Let's start with the kiddos! How do I model this mutuality for them so they will see their mommy as a person who also has needs and definitely has a right to have them met?
It starts with small phrases. And it needs to be expressed matter-of-factly.
Small phrases simply means do not give a full dissertation on why you deserve (fill in the blank), or why you need to do (fill in the blank). Keep it short and sweet. And definitely do not express a lot of emotion. You will either appear to be whining or desperate. Neither of these 2 things are positive. And they definitely portray to the listener that even you do not believe you deserve (fill in the blank).

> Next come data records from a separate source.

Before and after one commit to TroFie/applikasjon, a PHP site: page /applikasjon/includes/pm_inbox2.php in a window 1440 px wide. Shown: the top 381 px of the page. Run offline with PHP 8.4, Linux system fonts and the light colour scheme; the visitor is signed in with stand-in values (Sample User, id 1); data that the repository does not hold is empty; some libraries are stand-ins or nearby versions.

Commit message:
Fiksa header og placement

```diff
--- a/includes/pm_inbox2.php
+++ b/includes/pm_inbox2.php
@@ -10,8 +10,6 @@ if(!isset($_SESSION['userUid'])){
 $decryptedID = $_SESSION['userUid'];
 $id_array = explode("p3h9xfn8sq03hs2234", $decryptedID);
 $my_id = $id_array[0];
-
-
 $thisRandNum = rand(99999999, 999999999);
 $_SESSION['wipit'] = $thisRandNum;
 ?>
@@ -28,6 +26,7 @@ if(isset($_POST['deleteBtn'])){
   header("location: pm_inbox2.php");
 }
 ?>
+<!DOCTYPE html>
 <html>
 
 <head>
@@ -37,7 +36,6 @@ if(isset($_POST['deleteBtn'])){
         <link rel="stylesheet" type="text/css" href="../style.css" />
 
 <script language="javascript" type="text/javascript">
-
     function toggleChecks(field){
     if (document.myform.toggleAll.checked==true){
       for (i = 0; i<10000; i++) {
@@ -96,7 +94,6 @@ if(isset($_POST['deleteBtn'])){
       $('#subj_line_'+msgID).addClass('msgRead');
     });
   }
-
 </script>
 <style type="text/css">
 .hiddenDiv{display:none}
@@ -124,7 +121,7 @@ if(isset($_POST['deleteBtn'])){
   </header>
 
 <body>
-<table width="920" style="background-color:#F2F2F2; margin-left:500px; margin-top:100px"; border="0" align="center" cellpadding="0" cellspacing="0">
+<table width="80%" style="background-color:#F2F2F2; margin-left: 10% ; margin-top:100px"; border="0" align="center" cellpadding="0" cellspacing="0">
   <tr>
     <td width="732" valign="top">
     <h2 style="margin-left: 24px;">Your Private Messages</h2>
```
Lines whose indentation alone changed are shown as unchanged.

Let me give you an example. My teenage daughter comes home from school and announces that her school project is due tomorrow. She and some friends have discussed getting together to work on it. She's offered her house and would like for me to make my famous cheesecake brownies for them to snack on. As her mom, nothing would bring me greater joy than hosting her friends for an evening to complete an assignment. Likewise, I'm so happy she recognizes that my cheesecake brownies are amazing because I find so much joy in baking. All seems good, right? The problem is I already told a friend that I could come over and help her with something important and then go grab a bite together, afterwards. I cannot do both. How do I handle this? I turn to my daughter (maybe even give her a hug) and say, "Honey, that sounds like an amazing idea! I'm so proud of you for being proactive in your school studies! I'd love to host your friends and make my brownies, but I have another commitment tonight." I don't apologize, I don't spend 5 minutes giving her the details of my evening. And it is not my job to come up with an alternative. It is not my problem to fix. If this assignment and her friends gathering is important to her, then she will come up with another idea. So basically I've been given the opportunity to parent my daughter in 2 ways: First, I've shown her that mom's plans/needs/desires are important too. And I've modeled for her that this is her responsibility, not mine.

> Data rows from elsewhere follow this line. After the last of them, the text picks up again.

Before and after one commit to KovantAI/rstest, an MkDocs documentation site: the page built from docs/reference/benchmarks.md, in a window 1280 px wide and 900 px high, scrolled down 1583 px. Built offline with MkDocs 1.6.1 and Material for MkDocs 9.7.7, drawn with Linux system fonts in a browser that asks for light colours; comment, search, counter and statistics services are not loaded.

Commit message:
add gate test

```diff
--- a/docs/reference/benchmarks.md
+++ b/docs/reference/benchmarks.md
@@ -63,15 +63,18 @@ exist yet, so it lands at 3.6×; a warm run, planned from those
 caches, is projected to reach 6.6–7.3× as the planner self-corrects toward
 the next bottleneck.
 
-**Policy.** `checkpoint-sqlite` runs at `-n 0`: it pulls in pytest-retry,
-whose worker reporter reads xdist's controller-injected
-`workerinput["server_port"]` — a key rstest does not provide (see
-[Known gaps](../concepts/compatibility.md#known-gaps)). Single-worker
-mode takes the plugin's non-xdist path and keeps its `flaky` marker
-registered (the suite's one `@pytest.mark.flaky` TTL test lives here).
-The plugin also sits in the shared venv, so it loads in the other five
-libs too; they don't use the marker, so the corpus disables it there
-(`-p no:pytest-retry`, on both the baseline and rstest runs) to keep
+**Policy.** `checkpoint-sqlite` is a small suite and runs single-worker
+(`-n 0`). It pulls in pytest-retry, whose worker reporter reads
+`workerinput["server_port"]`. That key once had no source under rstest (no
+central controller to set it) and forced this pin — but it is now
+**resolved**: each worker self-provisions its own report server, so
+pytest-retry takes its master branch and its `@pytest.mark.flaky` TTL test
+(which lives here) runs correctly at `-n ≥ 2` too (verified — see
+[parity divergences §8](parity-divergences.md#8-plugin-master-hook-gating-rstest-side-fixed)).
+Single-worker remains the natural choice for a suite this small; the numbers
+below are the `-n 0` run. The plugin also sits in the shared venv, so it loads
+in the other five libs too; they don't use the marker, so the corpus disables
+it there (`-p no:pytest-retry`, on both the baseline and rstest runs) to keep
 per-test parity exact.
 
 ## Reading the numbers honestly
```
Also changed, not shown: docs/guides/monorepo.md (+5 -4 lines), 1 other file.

Now for the husband! I'll address this one again as if it happened to me (and honestly some version of this did happen and unfortunately I did not always take care of myself). I receive a call from my husband while talking to our pediatrician. I refuse his call initially and call him back after my discussion with the Doctor is finished. He's angry that I didn't put him first. Before I can get a word in, he gruffly tells me that a coworker is in town today and he'd like for the 2 of us to join him for dinner. He tells me he'll come home and pick me up at 5:30. Normally I would jump at the chance to have an evening out. But tonight will be more work for me and I am already exhausted mentally and physically. I do not have a babysitter for our young children, I'm sweaty from the physical labor of my job and I don't have the desire to spend an hour getting dolled-up for an evening out. It's just too much for me. How do I handle it? "Honey, that sounds like an evening I would normally jump at. However, I'm absolutely beat! I need to soak in a hot bath and order in food tonight. You go ahead without me and enjoy a boys night out!"

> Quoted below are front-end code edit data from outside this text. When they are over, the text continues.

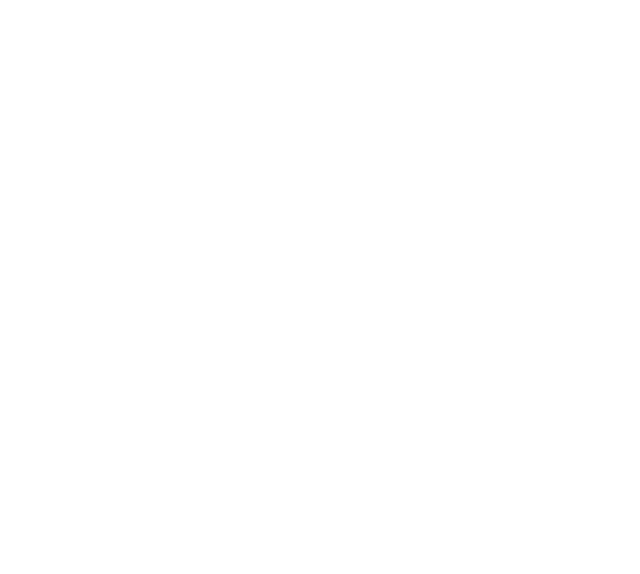
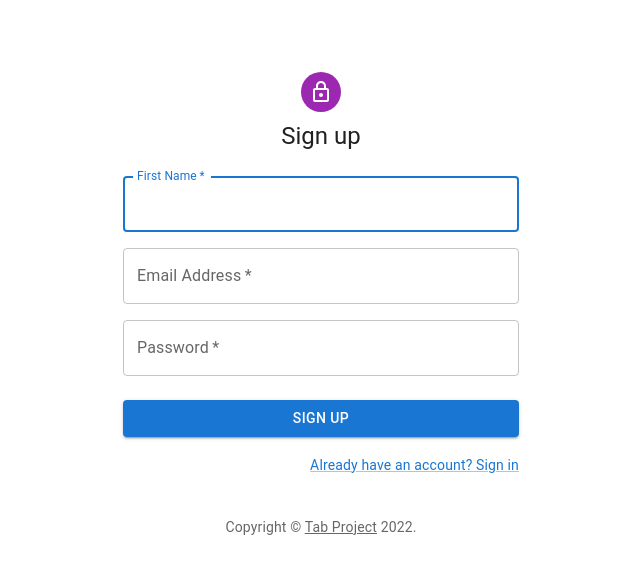
Before and after one commit to n3rwus/2022_TAB_S9_NERWINSKI_CS, a React (Create React App) app in the folder src/clientapp/: page /signUp in a window 1280 px wide. Shown: the top 574 px of the page, without its empty margins (319-959 px from the left). Built offline with nearby package versions, Linux system fonts and the light colour scheme.

Commit message:
Added "signIn" and "signUp" sites

```diff
--- a/src/clientapp/src/App.tsx
+++ b/src/clientapp/src/App.tsx
@@ -2,6 +2,8 @@
 import { Redirect, Route, BrowserRouter as Router, Switch } from 'react-router-dom';
 import './App.css';
 import AddImage from './pages/AddImage';
+import SingUp from './pages/loginSites/SingUp';
+import SignIn from './pages/loginSites/SingIn';
 import MainPage from './pages/MainPage';
 
 function App() {
@@ -10,7 +12,13 @@
 		<Router>
 			<Switch>
 				<Route exact path={'/'}>
-					<Redirect to="/mainPage" />
+					<Redirect to="/signIn" />
+				</Route>
+				<Route exact path={'/signIn'}>
+					<SignIn />
+				</Route>
+				<Route exact path={'/signUp'}>
+					<SingUp />
 				</Route>
 				<Route exact path={'/mainPage'}>
 					<MainPage />
--- a/src/clientapp/src/components/UploadImageCard.tsx
+++ b/src/clientapp/src/components/UploadImageCard.tsx
@@ -16,10 +16,13 @@
 	return (
 		<Grid item xs={12} sm={6} md={4}>
 			<Card sx={{ maxWidth: 345, mx: 'auto', mb: '50px' }}>
+				<Typography variant="h5" component="div" textAlign={'center'}>
+					{image.name}
+				</Typography>
 				<CardMedia component="img" height="240" image={URL.createObjectURL(image)} alt="green iguana" />
-					<CardContent>
+				<CardContent>
 					<Typography variant="h5" component="div" textAlign={'center'}>
-						{'Image ' + (index + 1)}
+						{(index + 1)}
 					</Typography>
 				</CardContent>
 			</Card>
--- /dev/null
+++ b/src/clientapp/src/pages/loginSites/SingIn.tsx
@@ -0,0 +1,127 @@
+import * as React from 'react';
+import Avatar from '@mui/material/Avatar';
+import Button from '@mui/material/Button';
+import CssBaseline from '@mui/material/CssBaseline';
+import TextField from '@mui/material/TextField';
+import FormControlLabel from '@mui/material/FormControlLabel';
+import Checkbox from '@mui/material/Checkbox';
+import Link from '@mui/material/Link';
+import Paper from '@mui/material/Paper';
+import Box from '@mui/material/Box';
+import Grid from '@mui/material/Grid';
+import LockOutlinedIcon from '@mui/icons-material/LockOutlined';
+import Typography from '@mui/material/Typography';
+import { createTheme, ThemeProvider } from '@mui/material/styles';
+
+function Copyright(props: any) {
+return (
+	<Typography variant="body2" color="text.secondary" align="center" {...props}>
+	{'Copyright © '}
+	<Link color="inherit" href="https://mui.com/">
+		{'Tab Project'}
+	</Link>{' '}
+	{new Date().getFullYear()}
+	{'.'}
+	</Typography>
+);
+}
+
+const theme = createTheme();
+
+export default function SignIn() {
+const handleSubmit = (event: React.FormEvent<HTMLFormElement>) => {
+	event.preventDefault();
+	const data = new FormData(event.currentTarget);
+	console.log({
+	email: data.get('email'),
+	password: data.get('password'),
+	});
+};
+
+return (
+	<ThemeProvider theme={theme}>
+	<Grid container component="main" sx={{ height: '100vh' }}>
+		<CssBaseline />
+		<Grid
+		item
+		xs={false}
+		sm={4}
+		md={7}
+		sx={{
+			backgroundImage: 'url(https://source.unsplash.com/random)',
+			backgroundRepeat: 'no-repeat',
+			backgroundColor: (t) =>
+			t.palette.mode === 'light' ? t.palette.grey[50] : t.palette.grey[900],
+			backgroundSize: 'cover',
+			backgroundPosition: 'center',
+		}}
+		/>
+		<Grid item xs={12} sm={8} md={5} component={Paper} elevation={6} square>
+		<Box
+			sx={{
+			my: 8,
+			mx: 4,
+			display: 'flex',
+			flexDirection: 'column',
+			alignItems: 'center',
+			}}
+		>
+			<Avatar sx={{ m: 1, bgcolor: 'secondary.main' }}>
+			<LockOutlinedIcon />
+			</Avatar>
+			<Typography component="h1" variant="h5">
+			Sign in
+			</Typography>
+			<Box component="form" noValidate onSubmit={handleSubmit} sx={{ mt: 1 }}>
+			<TextField
+				margin="normal"
+				required
+				fullWidth
+				id="email"
+				label="Email Address"
+				name="email"
+				autoComplete="email"
+				autoFocus
+			/>
+			<TextField
+				margin="normal"
+				required
+				fullWidth
+				name="password"
+				label="Password"
+				type="password"
+				id="password"
+				autoComplete="current-password"
+			/>
+			<FormControlLabel
+				control={<Checkbox value="remember" color="primary" />}
+				label="Remember me"
+			/>
+			<Button
+				type="submit"
+				fullWidth
+				variant="contained"
+				sx={{ mt: 3, mb: 2 }}
+			>
+				Sign In
+			</Button>
+			<Grid container>
+				<Grid item xs>
+				<Link href="#" variant="body2">
+					Forgot password?
+				</Link>
+				</Grid>
+				<Grid item>
+				<Link href="/signUp" variant="body2">
+					{"Don't have an account? Sign Up"}
+				</Link>
+				</Grid>
+			</Grid>
+			<Copyright sx={{ mt: 5 }} />
+			</Box>
+		</Box>
+		</Grid>
+	</Grid>
+	</ThemeProvider>
+);
+}
--- /dev/null
+++ b/src/clientapp/src/pages/loginSites/SingUp.tsx
@@ -0,0 +1,115 @@
+import * as React from 'react';
+import Avatar from '@mui/material/Avatar';
+import Button from '@mui/material/Button';
+import CssBaseline from '@mui/material/CssBaseline';
+import TextField from '@mui/material/TextField';
+import FormControlLabel from '@mui/material/FormControlLabel';
+import Checkbox from '@mui/material/Checkbox';
+import Link from '@mui/material/Link';
+import Grid from '@mui/material/Grid';
+import Box from '@mui/material/Box';
+import LockOutlinedIcon from '@mui/icons-material/LockOutlined';
+import Typography from '@mui/material/Typography';
+import Container from '@mui/material/Container';
+import { createTheme, ThemeProvider } from '@mui/material/styles';
+
+function Copyright(props: any) {
+return (
+	<Typography variant="body2" color="text.secondary" align="center" {...props}>
+	{'Copyright © '}
+	<Link color="inherit" href="https://mui.com/">
+		{'Tab Project'}
+	</Link>{' '}
+	{new Date().getFullYear()}
+	{'.'}
+	</Typography>
+);
+}
+
+const theme = createTheme();
+
+export default function SignUp() {
+const handleSubmit = (event: React.FormEvent<HTMLFormElement>) => {
+	event.preventDefault();
+	const data = new FormData(event.currentTarget);
+	console.log({
+	email: data.get('email'),
+	password: data.get('password'),
+	});
+};
+
+return (
+	<ThemeProvider theme={theme}>
+	<Container component="main" maxWidth="xs">
+		<CssBaseline />
+		<Box
+		sx={{
+			marginTop: 8,
+			display: 'flex',
+			flexDirection: 'column',
+			alignItems: 'center',
+		}}
+		>
+		<Avatar sx={{ m: 1, bgcolor: 'secondary.main' }}>
+			<LockOutlinedIcon />
+		</Avatar>
+		<Typography component="h1" variant="h5">
+			{'Sign up'}
+		</Typography>
+		<Box component="form" noValidate onSubmit={handleSubmit} sx={{ mt: 3 }}>
+			<Grid container spacing={2}>
+			<Grid item xs={12}>
+				<TextField
+				autoComplete="given-name"
+				name="firstName"
+				required
+				fullWidth
+				id="firstName"
+				label="First Name"
+				autoFocus
+				/>
+			</Grid>
+			<Grid item xs={12}>
+				<TextField
+				required
+				fullWidth
+				id="email"
+				label="Email Address"
+				name="email"
+				autoComplete="email"
+				/>
+			</Grid>
+			<Grid item xs={12}>
+				<TextField
+				required
+				fullWidth
+				name="password"
+				label="Password"
+				type="password"
+				id="password"
+				autoComplete="new-password"
+				/>
+			</Grid>
+			</Grid>
+			<Button
+			type="submit"
+			fullWidth
+			variant="contained"
+			sx={{ mt: 3, mb: 2 }}
+			>
+			{'Sign Up'}
+			</Button>
+			<Grid container justifyContent="flex-end">
+			<Grid item>
+				<Link href="/signIn" variant="body2">
+				{'Already have an account? Sign in'}
+				</Link>
+			</Grid>
+			</Grid>
+		</Box>
+		</Box>
+		<Copyright sx={{ mt: 5 }} />
+	</Container>
+	</ThemeProvider>
+);
+}
```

I understand that your situation might look different and the players may have certain hang-ups that can create more havoc for your life that I've not addressed. The point is, you are important. And voicing your needs whether verbally or by action says more to your family than you know. There is absolutely no need for you apologize for your needs.
You were wonderfully and fearfully made. To God, YOU MATTER! Bask in the glory of your God who truly loves you! You are important to Him! Now is time for you to take care of yourself. You know how to love others so take some of those skills and love yourself!
Love to you all as we learn together!